Many of the things on cars are required, by regulations from the gov't, to be controlled by the on board computer. No points to set and change, even the brakes on newer cars have to have a computer told to recognize that new parts have been added so the "idiot light" won't go on and such. Most people don't have the hookups to "talk" to the on board computers. One of the reasons you don't need a tune up every 12,000 miles, now the plugs last 100,000 miles. It is called "progress". Some people need to be dragged into the present from trying to hold onto the past. Struggling to hold onto the past in such things never has worked. You have to keep up with the new tech. Welcome to the present, quit trying to stay in the past.


Tires now last 80,000 miles, unheard of only 15 years ago. When was the last time you had to pump the gas pedal and coax a car into starting, a regular winter occurance back in those golden days of which you speak? How jaded people are by progress.


Kurtje is right about the vehicles, too. Even as a young lady with limited mechanical skills, I could get the big Chilton's book (remember those?) at the library, and do a lot of my own car repairs. When I did need a mechanic, I had a great guy (who, by the way was black and owned a very successful service station) who would do the repairs, show me exactly what he was doing, and let me make payments. And fed me a plate of soul food! Now, you can't even begin to fix a vehicle yourself, or get decent parts. We also used to be able to buy re-tread tires and take them to Wassner's to have them mounted (all cheap)and get where you had to go on a few bucks worth of gas, even in a great big car with a V8 engine.

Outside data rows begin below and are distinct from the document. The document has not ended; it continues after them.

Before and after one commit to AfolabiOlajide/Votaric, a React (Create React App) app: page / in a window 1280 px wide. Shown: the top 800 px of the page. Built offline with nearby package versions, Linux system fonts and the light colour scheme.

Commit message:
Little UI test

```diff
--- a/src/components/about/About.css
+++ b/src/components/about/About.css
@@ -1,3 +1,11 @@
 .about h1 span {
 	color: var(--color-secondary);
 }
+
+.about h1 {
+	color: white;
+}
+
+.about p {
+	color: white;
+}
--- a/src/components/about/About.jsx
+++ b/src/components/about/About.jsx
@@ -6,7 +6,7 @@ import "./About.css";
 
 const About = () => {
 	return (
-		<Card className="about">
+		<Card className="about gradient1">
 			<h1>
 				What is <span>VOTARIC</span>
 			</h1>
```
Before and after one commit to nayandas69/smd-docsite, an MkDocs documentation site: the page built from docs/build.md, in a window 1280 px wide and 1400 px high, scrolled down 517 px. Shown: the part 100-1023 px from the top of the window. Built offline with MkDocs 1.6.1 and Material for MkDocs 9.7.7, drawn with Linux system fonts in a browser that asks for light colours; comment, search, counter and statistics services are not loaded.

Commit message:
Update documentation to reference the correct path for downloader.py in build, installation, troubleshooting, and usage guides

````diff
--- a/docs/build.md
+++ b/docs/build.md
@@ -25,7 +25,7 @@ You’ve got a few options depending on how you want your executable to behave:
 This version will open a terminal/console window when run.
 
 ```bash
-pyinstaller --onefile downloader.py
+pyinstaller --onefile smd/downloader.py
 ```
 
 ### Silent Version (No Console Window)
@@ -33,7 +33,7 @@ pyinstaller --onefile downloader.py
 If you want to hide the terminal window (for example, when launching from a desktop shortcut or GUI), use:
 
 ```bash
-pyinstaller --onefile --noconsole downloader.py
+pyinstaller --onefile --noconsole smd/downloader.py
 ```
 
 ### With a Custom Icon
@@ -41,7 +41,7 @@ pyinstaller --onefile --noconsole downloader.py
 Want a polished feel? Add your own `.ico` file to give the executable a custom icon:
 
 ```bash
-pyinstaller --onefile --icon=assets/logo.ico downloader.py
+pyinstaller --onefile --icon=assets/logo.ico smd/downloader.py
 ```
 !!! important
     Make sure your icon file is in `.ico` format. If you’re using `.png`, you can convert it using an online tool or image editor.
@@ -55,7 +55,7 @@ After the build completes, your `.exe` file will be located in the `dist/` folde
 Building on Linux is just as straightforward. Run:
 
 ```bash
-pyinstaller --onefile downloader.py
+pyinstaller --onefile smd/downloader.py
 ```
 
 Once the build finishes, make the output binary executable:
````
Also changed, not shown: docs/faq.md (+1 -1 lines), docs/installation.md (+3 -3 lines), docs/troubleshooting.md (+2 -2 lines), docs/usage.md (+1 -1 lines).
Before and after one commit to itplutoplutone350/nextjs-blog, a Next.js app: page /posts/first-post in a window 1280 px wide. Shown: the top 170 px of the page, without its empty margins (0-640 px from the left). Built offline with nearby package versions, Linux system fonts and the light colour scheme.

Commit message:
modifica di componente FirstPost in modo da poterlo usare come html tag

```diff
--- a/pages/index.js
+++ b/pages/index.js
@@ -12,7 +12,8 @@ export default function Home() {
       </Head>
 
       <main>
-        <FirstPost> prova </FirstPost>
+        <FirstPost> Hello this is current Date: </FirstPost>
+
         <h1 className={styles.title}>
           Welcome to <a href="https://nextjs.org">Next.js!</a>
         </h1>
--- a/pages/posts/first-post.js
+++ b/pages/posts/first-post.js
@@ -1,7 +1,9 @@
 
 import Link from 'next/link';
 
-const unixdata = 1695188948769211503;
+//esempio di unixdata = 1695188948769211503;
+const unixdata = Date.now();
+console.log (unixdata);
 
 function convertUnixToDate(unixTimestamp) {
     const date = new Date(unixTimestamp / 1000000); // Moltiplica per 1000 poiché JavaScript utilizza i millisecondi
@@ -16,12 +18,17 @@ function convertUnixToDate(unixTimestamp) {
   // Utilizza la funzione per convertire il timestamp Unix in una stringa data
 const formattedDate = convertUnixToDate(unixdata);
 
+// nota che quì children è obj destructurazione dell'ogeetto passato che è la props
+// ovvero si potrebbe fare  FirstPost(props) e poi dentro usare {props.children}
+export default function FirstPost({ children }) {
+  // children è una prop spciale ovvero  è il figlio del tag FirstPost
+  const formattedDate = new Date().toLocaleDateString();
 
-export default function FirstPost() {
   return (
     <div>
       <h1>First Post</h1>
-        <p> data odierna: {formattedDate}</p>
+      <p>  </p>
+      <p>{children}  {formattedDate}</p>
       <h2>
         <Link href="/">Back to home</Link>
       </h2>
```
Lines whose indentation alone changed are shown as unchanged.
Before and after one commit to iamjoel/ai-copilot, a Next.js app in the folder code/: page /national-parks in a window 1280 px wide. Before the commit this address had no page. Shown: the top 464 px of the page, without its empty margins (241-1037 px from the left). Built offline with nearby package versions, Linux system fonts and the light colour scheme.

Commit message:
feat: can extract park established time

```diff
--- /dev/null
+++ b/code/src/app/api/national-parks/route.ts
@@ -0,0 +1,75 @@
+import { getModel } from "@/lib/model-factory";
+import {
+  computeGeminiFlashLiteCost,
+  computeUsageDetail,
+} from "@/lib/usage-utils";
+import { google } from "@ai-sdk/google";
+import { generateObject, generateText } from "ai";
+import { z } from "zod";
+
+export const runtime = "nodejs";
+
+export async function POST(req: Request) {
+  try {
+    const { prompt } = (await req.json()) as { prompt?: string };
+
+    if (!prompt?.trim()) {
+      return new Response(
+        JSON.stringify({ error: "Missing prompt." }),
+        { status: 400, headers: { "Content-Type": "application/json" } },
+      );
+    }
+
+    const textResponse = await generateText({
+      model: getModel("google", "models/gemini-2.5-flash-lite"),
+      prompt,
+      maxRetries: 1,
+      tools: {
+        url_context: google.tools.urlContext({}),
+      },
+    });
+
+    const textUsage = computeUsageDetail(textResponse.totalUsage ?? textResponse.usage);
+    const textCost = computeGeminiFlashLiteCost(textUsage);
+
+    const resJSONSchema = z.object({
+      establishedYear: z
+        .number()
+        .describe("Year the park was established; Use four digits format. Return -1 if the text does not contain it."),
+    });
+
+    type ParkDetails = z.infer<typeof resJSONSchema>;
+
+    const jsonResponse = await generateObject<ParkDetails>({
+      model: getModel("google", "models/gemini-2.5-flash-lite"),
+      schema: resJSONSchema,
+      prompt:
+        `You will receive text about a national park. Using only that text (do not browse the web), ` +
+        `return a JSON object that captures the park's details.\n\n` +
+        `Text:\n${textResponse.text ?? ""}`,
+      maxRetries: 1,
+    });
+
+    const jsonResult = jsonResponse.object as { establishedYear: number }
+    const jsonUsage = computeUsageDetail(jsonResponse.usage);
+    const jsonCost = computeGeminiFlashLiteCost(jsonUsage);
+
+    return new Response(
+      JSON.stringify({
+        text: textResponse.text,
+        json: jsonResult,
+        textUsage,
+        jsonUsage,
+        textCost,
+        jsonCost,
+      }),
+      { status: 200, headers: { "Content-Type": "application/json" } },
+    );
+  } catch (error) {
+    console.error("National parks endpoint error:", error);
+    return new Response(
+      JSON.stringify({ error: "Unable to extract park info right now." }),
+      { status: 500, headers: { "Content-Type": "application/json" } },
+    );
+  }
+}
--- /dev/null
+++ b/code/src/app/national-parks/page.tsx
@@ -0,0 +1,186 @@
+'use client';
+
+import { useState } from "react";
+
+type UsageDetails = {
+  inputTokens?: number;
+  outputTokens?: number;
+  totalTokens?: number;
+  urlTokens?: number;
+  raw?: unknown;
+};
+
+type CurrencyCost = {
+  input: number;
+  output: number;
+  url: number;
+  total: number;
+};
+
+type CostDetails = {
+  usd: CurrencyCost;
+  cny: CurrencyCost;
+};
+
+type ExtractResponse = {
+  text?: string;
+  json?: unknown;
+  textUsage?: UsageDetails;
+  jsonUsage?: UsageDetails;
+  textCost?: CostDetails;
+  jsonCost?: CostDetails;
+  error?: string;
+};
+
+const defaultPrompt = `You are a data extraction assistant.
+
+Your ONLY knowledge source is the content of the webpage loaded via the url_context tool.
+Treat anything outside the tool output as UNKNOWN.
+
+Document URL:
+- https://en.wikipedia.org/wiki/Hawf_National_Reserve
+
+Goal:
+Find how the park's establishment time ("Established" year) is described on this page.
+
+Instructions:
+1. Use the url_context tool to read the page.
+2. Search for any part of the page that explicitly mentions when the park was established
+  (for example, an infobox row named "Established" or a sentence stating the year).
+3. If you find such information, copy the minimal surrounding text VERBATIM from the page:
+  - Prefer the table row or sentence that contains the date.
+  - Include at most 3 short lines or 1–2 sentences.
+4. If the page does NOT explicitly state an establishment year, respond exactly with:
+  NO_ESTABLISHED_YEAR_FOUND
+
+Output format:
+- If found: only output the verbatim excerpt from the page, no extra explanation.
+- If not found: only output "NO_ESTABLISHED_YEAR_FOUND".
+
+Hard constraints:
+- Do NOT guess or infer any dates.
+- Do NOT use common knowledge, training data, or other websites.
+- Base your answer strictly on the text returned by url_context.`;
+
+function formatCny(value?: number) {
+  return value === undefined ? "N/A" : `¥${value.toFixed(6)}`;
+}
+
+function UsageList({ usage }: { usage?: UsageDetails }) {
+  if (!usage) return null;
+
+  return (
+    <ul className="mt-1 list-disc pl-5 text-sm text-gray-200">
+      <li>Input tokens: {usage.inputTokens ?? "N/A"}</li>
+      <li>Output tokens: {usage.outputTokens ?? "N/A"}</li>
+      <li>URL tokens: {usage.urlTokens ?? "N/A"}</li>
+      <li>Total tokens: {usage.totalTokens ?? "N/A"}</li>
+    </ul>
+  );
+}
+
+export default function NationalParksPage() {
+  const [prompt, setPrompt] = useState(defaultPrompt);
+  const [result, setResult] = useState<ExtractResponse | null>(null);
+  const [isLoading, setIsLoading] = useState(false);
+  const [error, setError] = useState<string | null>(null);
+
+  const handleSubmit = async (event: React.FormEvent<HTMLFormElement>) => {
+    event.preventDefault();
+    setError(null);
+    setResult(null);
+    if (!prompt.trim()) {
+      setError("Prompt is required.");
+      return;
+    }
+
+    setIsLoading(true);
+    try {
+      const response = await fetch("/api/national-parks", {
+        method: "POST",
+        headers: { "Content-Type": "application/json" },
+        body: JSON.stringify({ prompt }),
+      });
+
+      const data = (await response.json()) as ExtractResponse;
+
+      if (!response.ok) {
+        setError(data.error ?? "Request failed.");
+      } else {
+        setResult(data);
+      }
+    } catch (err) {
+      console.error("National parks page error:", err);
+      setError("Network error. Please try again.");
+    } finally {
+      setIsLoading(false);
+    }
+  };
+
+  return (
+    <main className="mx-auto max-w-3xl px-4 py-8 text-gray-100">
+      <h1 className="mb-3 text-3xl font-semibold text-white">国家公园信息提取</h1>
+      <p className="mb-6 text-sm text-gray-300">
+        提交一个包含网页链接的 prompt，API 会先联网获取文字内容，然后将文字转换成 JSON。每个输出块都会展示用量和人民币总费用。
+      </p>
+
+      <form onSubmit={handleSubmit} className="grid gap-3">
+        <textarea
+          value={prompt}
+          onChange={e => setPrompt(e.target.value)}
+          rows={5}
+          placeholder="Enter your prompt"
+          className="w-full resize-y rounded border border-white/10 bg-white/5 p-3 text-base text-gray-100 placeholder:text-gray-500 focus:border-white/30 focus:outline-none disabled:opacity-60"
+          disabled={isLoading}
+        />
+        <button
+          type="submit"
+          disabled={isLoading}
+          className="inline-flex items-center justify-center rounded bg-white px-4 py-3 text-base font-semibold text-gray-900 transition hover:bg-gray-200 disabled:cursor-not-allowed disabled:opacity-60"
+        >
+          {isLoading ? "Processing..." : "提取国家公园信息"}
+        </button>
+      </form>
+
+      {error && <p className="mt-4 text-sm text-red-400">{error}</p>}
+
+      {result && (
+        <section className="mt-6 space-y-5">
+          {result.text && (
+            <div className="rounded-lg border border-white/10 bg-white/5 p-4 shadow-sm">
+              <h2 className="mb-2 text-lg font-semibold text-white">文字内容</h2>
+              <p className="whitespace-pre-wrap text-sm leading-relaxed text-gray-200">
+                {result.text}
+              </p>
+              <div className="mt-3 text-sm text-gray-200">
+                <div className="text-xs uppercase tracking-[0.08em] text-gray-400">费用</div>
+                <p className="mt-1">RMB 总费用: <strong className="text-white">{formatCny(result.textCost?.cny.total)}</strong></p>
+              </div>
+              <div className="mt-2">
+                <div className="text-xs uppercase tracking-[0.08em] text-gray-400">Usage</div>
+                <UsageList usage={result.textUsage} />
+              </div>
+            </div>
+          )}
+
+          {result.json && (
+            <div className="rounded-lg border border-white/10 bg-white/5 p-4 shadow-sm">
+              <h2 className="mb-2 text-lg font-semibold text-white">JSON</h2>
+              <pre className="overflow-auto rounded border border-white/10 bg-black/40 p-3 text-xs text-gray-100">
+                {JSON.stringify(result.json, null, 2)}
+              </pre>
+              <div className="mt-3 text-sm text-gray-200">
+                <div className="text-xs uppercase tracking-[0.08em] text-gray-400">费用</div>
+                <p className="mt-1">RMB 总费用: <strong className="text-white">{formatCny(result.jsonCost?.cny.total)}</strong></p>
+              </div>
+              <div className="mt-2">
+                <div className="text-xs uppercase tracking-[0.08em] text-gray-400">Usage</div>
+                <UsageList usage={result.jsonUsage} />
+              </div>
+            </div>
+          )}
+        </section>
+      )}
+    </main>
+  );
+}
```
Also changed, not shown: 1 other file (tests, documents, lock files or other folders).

"Now, you can't even begin to fix a vehicle yourself"

Bull. I fix my own cars all the time. If anything, it's gotten easier. Take it to Autozone, they'll plug in a code reader and tell you what's wrong.

The price to drive a mile has actually decreased, IF you don't buy a status symbol car.


I can just do the very basic stuff with mine, I don't want to screw things up even worse by trying to fix some of the things myself. I am a bit limited on vehicle repairs these days. However, I am a pretty good troubleshooter with home appliances and things like that, and do a pretty decent fix. I have a 10 year old SUV, and my ex once put a battery in, and everything went haywire. And he is excellent with the older vehicles. I did make my battery last a whole lot longer than it was meant to, but kept off interior lights, radio, etc. When the guy plugged it in, he said I was about 600 cold-crankin' amps short of what it took to start it. Yet it started, hesitantly, every day. I'm not super religious, but I think when I would say "Please God let it start" someone was listening...


You can do far more these days. For $35 you can buy an ODBCII code reader, which will read the diagnostic codes. Often, the googling the code will tell you exactly what to do to fix it, and odds are good someone has posted illustrated instructions or even a video of the procedure online.

And yet some whine about technology making it so you can't fix your own car.